### Exercise
Scan the records below and copy every line that contains the string "gradient".

### Material for the task
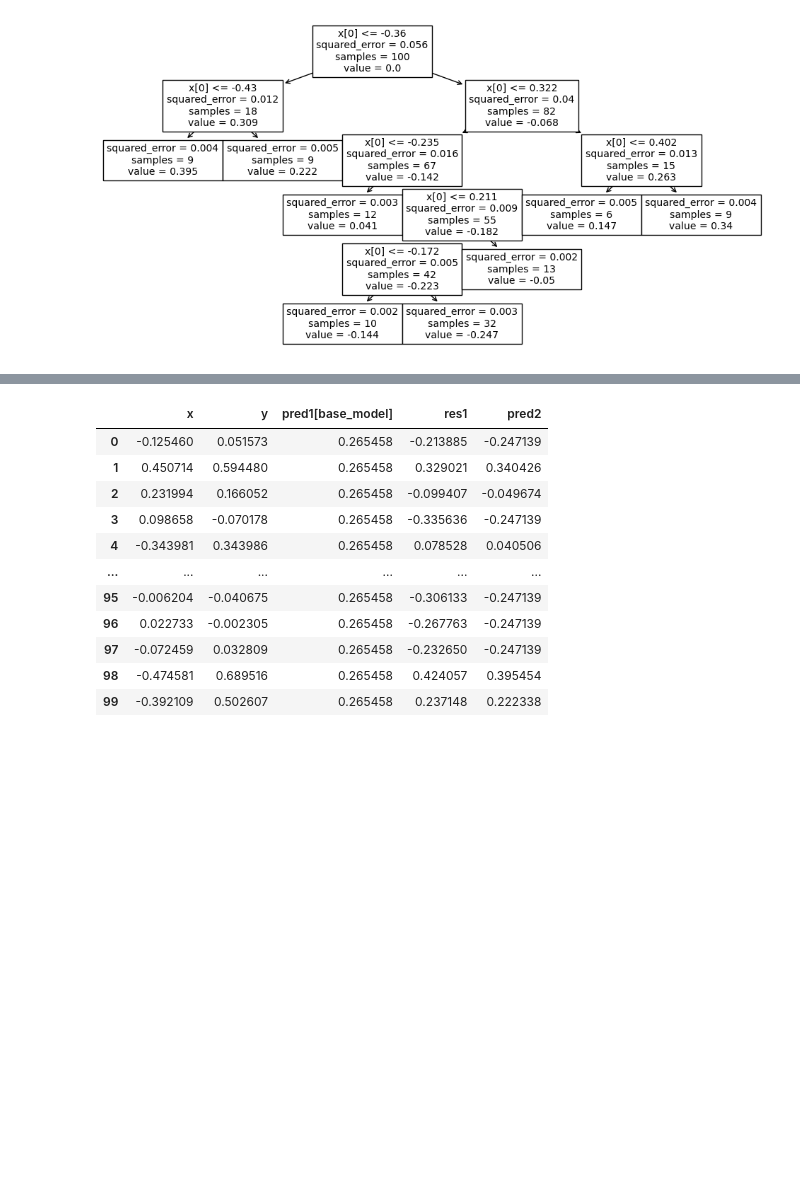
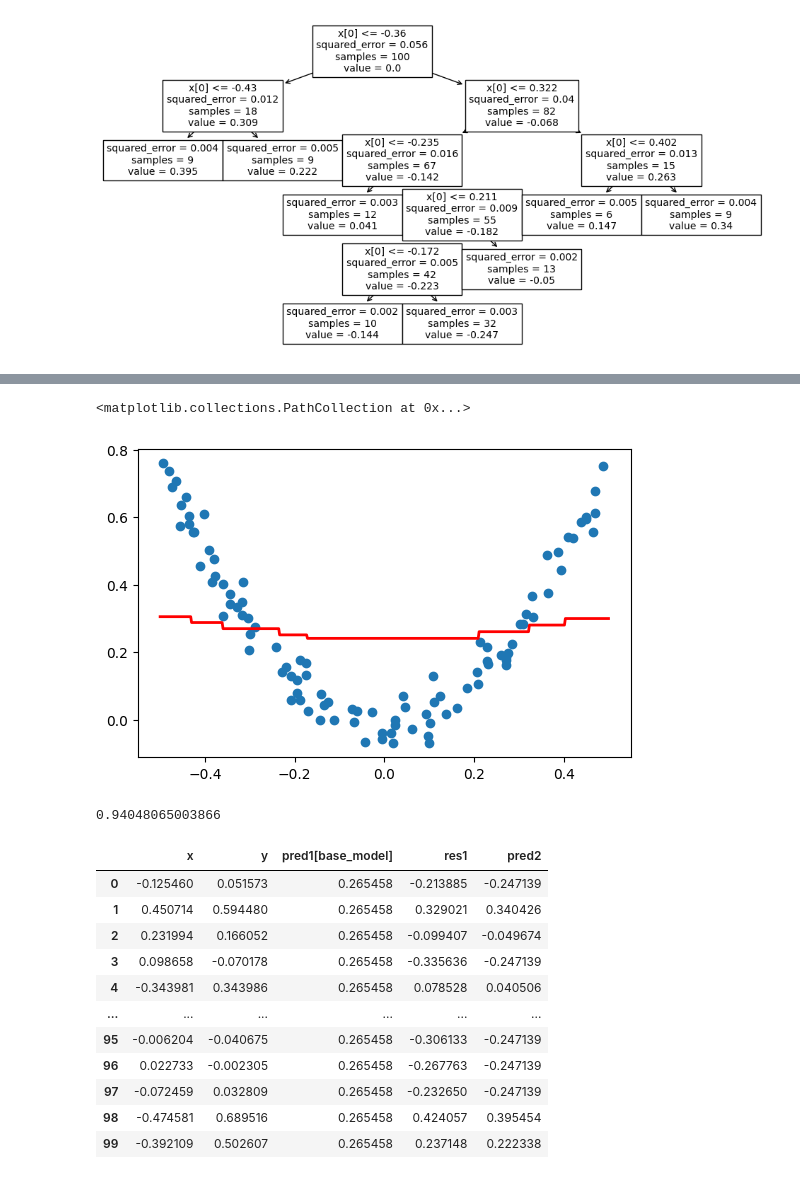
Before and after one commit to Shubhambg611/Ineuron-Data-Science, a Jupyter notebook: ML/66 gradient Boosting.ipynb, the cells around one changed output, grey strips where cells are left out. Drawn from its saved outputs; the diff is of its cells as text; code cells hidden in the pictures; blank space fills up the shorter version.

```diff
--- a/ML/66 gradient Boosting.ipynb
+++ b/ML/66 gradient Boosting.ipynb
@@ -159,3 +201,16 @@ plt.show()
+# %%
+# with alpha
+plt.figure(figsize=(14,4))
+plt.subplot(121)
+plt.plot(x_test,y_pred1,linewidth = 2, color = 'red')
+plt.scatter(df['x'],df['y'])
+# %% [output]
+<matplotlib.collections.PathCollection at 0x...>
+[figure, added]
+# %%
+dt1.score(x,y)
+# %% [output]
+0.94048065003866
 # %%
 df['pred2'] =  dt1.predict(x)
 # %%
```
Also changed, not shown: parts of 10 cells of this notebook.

### Your response
Before and after one commit to Shubhambg611/Ineuron-Data-Science, a Jupyter notebook: ML/66 gradient Boosting.ipynb, the cells around one changed output, grey strips where cells are left out. Drawn from its saved outputs; the diff is of its cells as text; code cells hidden in the pictures; blank space fills up the shorter version.
--- a/ML/66 gradient Boosting.ipynb
+++ b/ML/66 gradient Boosting.ipynb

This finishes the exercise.